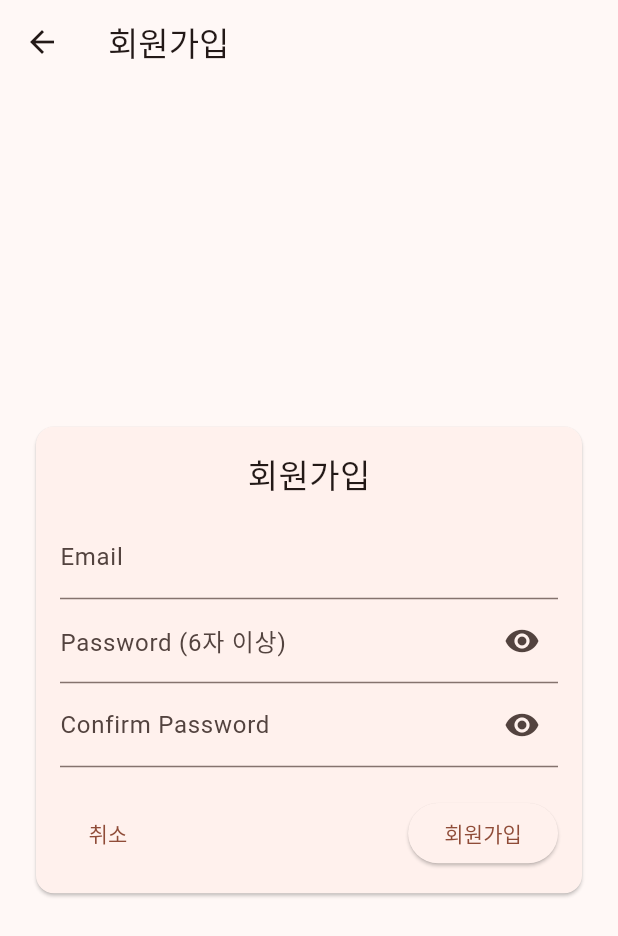
After one commit to Capstone-Tuk-FireDetection/fire-detection-projectV2, a Flutter app: the screen it shows after launch, after a tap on the "login" icon, after a tap on "회원가입", on a phone screen of 412 x 824 dp. The commit adds this screen. Shown: the top 936 px of the screen. Run offline on Flutter 3.47's test engine with Material 3 defaults, Android fonts, the phone set to English and light mode, and no system bars; our stand-ins replace firebase_auth, firebase_core, firebase_messaging; missing offline and left inert: dart:html, dart:ui_web, flutter_mjpeg; accounts and stored records are empty.

Commit message:
회원가입페이지추가

```diff
--- a/frontend/lib/login_screen.dart
+++ b/frontend/lib/login_screen.dart
@@ -1,5 +1,6 @@
 import 'package:flutter/material.dart';
 import 'package:firebase_auth/firebase_auth.dart';
+import 'register_screen.dart';
 
 class LoginScreen extends StatefulWidget {
   const LoginScreen({super.key});
@@ -19,13 +20,26 @@ class _LoginScreenState extends State<LoginScreen> {
     _formKey.currentState!.save();
     setState(() => _loading = true);
     try {
-      await FirebaseAuth.instance.signInWithEmailAndPassword(email: _email, password: _pw);
+      await FirebaseAuth.instance
+          .signInWithEmailAndPassword(email: _email, password: _pw);
     } on FirebaseAuthException catch (e) {
       ScaffoldMessenger.of(context).showSnackBar(
         SnackBar(content: Text(e.message ?? 'Login failed')),
       );
     } finally {
       if (mounted) setState(() => _loading = false);
+    }
+  }
+
+  Future<void> _goToRegister() async {
+    final ok = await Navigator.of(context).push<bool>(
+      MaterialPageRoute(builder: (_) => const RegisterScreen()),
+    );
+    if (!mounted) return;
+    if (ok == true) {
+      ScaffoldMessenger.of(context).showSnackBar(
+        const SnackBar(content: Text('회원가입 완료! 로그인해 주세요.')),
+      );
     }
   }
 
@@ -60,6 +74,11 @@ class _LoginScreenState extends State<LoginScreen> {
                         icon: const Icon(Icons.login, size: 32),
                         onPressed: _login,
                       ),
+                const SizedBox(height: 8),
+                TextButton(
+                  onPressed: _goToRegister,
+                  child: const Text('회원가입'),
+                ),
               ]),
             ),
           ),
--- /dev/null
+++ b/frontend/lib/register_screen.dart
@@ -0,0 +1,130 @@
+import 'package:flutter/material.dart';
+
+class RegisterScreen extends StatefulWidget {
+  const RegisterScreen({super.key});
+
+  @override
+  State<RegisterScreen> createState() => _RegisterScreenState();
+}
+
+class _RegisterScreenState extends State<RegisterScreen> {
+  final _formKey = GlobalKey<FormState>();
+
+  String _email = '';
+  String _pw = '';
+  String _pwConfirm = '';
+  bool _loading = false;
+  bool _obscure1 = true;
+  bool _obscure2 = true;
+
+  Future<void> _submit() async {
+    if (!_formKey.currentState!.validate()) return;
+    _formKey.currentState!.save();
+
+    if (_pw != _pwConfirm) {
+      ScaffoldMessenger.of(context).showSnackBar(
+        const SnackBar(content: Text('비밀번호가 일치하지 않습니다.')),
+      );
+      return;
+    }
+
+    setState(() => _loading = true);
+
+    // 외부 연동 없이 임시 회원가입 처리 (간단 딜레이로 대체)
+    await Future.delayed(const Duration(milliseconds: 500));
+
+    if (!mounted) return;
+    setState(() => _loading = false);
+
+    await showDialog<void>(
+      context: context,
+      builder: (_) => AlertDialog(
+        title: const Text('회원가입 완료'),
+        content: Text('임시 계정이 생성되었습니다.\n\nEmail: $_email'),
+        actions: [
+          TextButton(
+            onPressed: () => Navigator.of(context).pop(),
+            child: const Text('확인'),
+          ),
+        ],
+      ),
+    );
+
+    // 로그인 화면으로 "성공" 결과를 전달하며 복귀
+    if (mounted) Navigator.of(context).pop(true);
+  }
+
+  @override
+  Widget build(BuildContext context) {
+    return Scaffold(
+      appBar: AppBar(title: const Text('회원가입')),
+      body: Center(
+        child: Card(
+          margin: const EdgeInsets.all(24),
+          child: Padding(
+            padding: const EdgeInsets.all(16),
+            child: Form(
+              key: _formKey,
+              child: Column(
+                mainAxisSize: MainAxisSize.min,
+                children: [
+                  const Text('회원가입', style: TextStyle(fontSize: 22)),
+                  const SizedBox(height: 12),
+                  TextFormField(
+                    decoration: const InputDecoration(labelText: 'Email'),
+                    keyboardType: TextInputType.emailAddress,
+                    validator: (v) =>
+                        (v == null || v.trim().isEmpty) ? '필수 입력' : null,
+                    onSaved: (v) => _email = v!.trim(),
+                  ),
+                  TextFormField(
+                    decoration: InputDecoration(
+                      labelText: 'Password (6자 이상)',
+                      suffixIcon: IconButton(
+                        icon: Icon(_obscure1 ? Icons.visibility : Icons.visibility_off),
+                        onPressed: () => setState(() => _obscure1 = !_obscure1),
+                      ),
+                    ),
+                    obscureText: _obscure1,
+                    validator: (v) =>
+                        (v == null || v.length < 6) ? '6자 이상 입력' : null,
+                    onSaved: (v) => _pw = v!.trim(),
+                  ),
+                  TextFormField(
+                    decoration: InputDecoration(
+                      labelText: 'Confirm Password',
+                      suffixIcon: IconButton(
+                        icon: Icon(_obscure2 ? Icons.visibility : Icons.visibility_off),
+                        onPressed: () => setState(() => _obscure2 = !_obscure2),
+                      ),
+                    ),
+                    obscureText: _obscure2,
+                    validator: (v) =>
+                        (v == null || v.isEmpty) ? '필수 입력' : null,
+                    onSaved: (v) => _pwConfirm = v!.trim(),
+                  ),
+                  const SizedBox(height: 20),
+                  Row(
+                    mainAxisAlignment: MainAxisAlignment.spaceBetween,
+                    children: [
+                      TextButton(
+                        onPressed: () => Navigator.of(context).maybePop(),
+                        child: const Text('취소'),
+                      ),
+                      _loading
+                          ? const CircularProgressIndicator()
+                          : ElevatedButton(
+                              onPressed: _submit,
+                              child: const Text('회원가입'),
+                            ),
+                    ],
+                  ),
+                ],
+              ),
+            ),
+          ),
+        ),
+      ),
+    );
+  }
+}
```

* * * * * * * * *

◆ **The problem**
Return the entries above in full and unchanged, omitting every image.

◆ **Expected answer**
After one commit to Capstone-Tuk-FireDetection/fire-detection-projectV2, a Flutter app: the screen it shows after launch, after a tap on the "login" icon, after a tap on "회원가입", on a phone screen of 412 x 824 dp. The commit adds this screen. Shown: the top 936 px of the screen. Run offline on Flutter 3.47's test engine with Material 3 defaults, Android fonts, the phone set to English and light mode, and no system bars; our stand-ins replace firebase_auth, firebase_core, firebase_messaging; missing offline and left inert: dart:html, dart:ui_web, flutter_mjpeg; accounts and stored records are empty.

Commit message:
회원가입페이지추가

```diff
--- a/frontend/lib/login_screen.dart
+++ b/frontend/lib/login_screen.dart
@@ -1,5 +1,6 @@
 import 'package:flutter/material.dart';
 import 'package:firebase_auth/firebase_auth.dart';
+import 'register_screen.dart';
 
 class LoginScreen extends StatefulWidget {
   const LoginScreen({super.key});
@@ -19,13 +20,26 @@ class _LoginScreenState extends State<LoginScreen> {
     _formKey.currentState!.save();
     setState(() => _loading = true);
     try {
-      await FirebaseAuth.instance.signInWithEmailAndPassword(email: _email, password: _pw);
+      await FirebaseAuth.instance
+          .signInWithEmailAndPassword(email: _email, password: _pw);
     } on FirebaseAuthException catch (e) {
       ScaffoldMessenger.of(context).showSnackBar(
         SnackBar(content: Text(e.message ?? 'Login failed')),
       );
     } finally {
       if (mounted) setState(() => _loading = false);
+    }
+  }
+
+  Future<void> _goToRegister() async {
+    final ok = await Navigator.of(context).push<bool>(
+      MaterialPageRoute(builder: (_) => const RegisterScreen()),
+    );
+    if (!mounted) return;
+    if (ok == true) {
+      ScaffoldMessenger.of(context).showSnackBar(
+        const SnackBar(content: Text('회원가입 완료! 로그인해 주세요.')),
+      );
     }
   }
 
@@ -60,6 +74,11 @@ class _LoginScreenState extends State<LoginScreen> {
                         icon: const Icon(Icons.login, size: 32),
                         onPressed: _login,
                       ),
+                const SizedBox(height: 8),
+                TextButton(
+                  onPressed: _goToRegister,
+                  child: const Text('회원가입'),
+                ),
               ]),
             ),
           ),
--- /dev/null
+++ b/frontend/lib/register_screen.dart
@@ -0,0 +1,130 @@
+import 'package:flutter/material.dart';
+
+class RegisterScreen extends StatefulWidget {
+  const RegisterScreen({super.key});
+
+  @override
+  State<RegisterScreen> createState() => _RegisterScreenState();
+}
+
+class _RegisterScreenState extends State<RegisterScreen> {
+  final _formKey = GlobalKey<FormState>();
+
+  String _email = '';
+  String _pw = '';
+  String _pwConfirm = '';
+  bool _loading = false;
+  bool _obscure1 = true;
+  bool _obscure2 = true;
+
+  Future<void> _submit() async {
+    if (!_formKey.currentState!.validate()) return;
+    _formKey.currentState!.save();
+
+    if (_pw != _pwConfirm) {
+      ScaffoldMessenger.of(context).showSnackBar(
+        const SnackBar(content: Text('비밀번호가 일치하지 않습니다.')),
+      );
+      return;
+    }
+
+    setState(() => _loading = true);
+
+    // 외부 연동 없이 임시 회원가입 처리 (간단 딜레이로 대체)
+    await Future.delayed(const Duration(milliseconds: 500));
+
+    if (!mounted) return;
+    setState(() => _loading = false);
+
+    await showDialog<void>(
+      context: context,
+      builder: (_) => AlertDialog(
+        title: const Text('회원가입 완료'),
+        content: Text('임시 계정이 생성되었습니다.\n\nEmail: $_email'),
+        actions: [
+          TextButton(
+            onPressed: () => Navigator.of(context).pop(),
+            child: const Text('확인'),
+          ),
+        ],
+      ),
+    );
+
+    // 로그인 화면으로 "성공" 결과를 전달하며 복귀
+    if (mounted) Navigator.of(context).pop(true);
+  }
+
+  @override
+  Widget build(BuildContext context) {
+    return Scaffold(
+      appBar: AppBar(title: const Text('회원가입')),
+      body: Center(
+        child: Card(
+          margin: const EdgeInsets.all(24),
+          child: Padding(
+            padding: const EdgeInsets.all(16),
+            child: Form(
+              key: _formKey,
+              child: Column(
+                mainAxisSize: MainAxisSize.min,
+                children: [
+                  const Text('회원가입', style: TextStyle(fontSize: 22)),
+                  const SizedBox(height: 12),
+                  TextFormField(
+                    decoration: const InputDecoration(labelText: 'Email'),
+                    keyboardType: TextInputType.emailAddress,
+                    validator: (v) =>
+                        (v == null || v.trim().isEmpty) ? '필수 입력' : null,
+                    onSaved: (v) => _email = v!.trim(),
+                  ),
+                  TextFormField(
+                    decoration: InputDecoration(
+                      labelText: 'Password (6자 이상)',
+                      suffixIcon: IconButton(
+                        icon: Icon(_obscure1 ? Icons.visibility : Icons.visibility_off),
+                        onPressed: () => setState(() => _obscure1 = !_obscure1),
+                      ),
+                    ),
+                    obscureText: _obscure1,
+                    validator: (v) =>
+                        (v == null || v.length < 6) ? '6자 이상 입력' : null,
+                    onSaved: (v) => _pw = v!.trim(),
+                  ),
+                  TextFormField(
+                    decoration: InputDecoration(
+                      labelText: 'Confirm Password',
+                      suffixIcon: IconButton(
+                        icon: Icon(_obscure2 ? Icons.visibility : Icons.visibility_off),
+                        onPressed: () => setState(() => _obscure2 = !_obscure2),
+                      ),
+                    ),
+                    obscureText: _obscure2,
+                    validator: (v) =>
+                        (v == null || v.isEmpty) ? '필수 입력' : null,
+                    onSaved: (v) => _pwConfirm = v!.trim(),
+                  ),
+                  const SizedBox(height: 20),
+                  Row(
+                    mainAxisAlignment: MainAxisAlignment.spaceBetween,
+                    children: [
+                      TextButton(
+                        onPressed: () => Navigator.of(context).maybePop(),
+                        child: const Text('취소'),
+                      ),
+                      _loading
+                          ? const CircularProgressIndicator()
+                          : ElevatedButton(
+                              onPressed: _submit,
+                              child: const Text('회원가입'),
+                            ),
+                    ],
+                  ),
+                ],
+              ),
+            ),
+          ),
+        ),
+      ),
+    );
+  }
+}
```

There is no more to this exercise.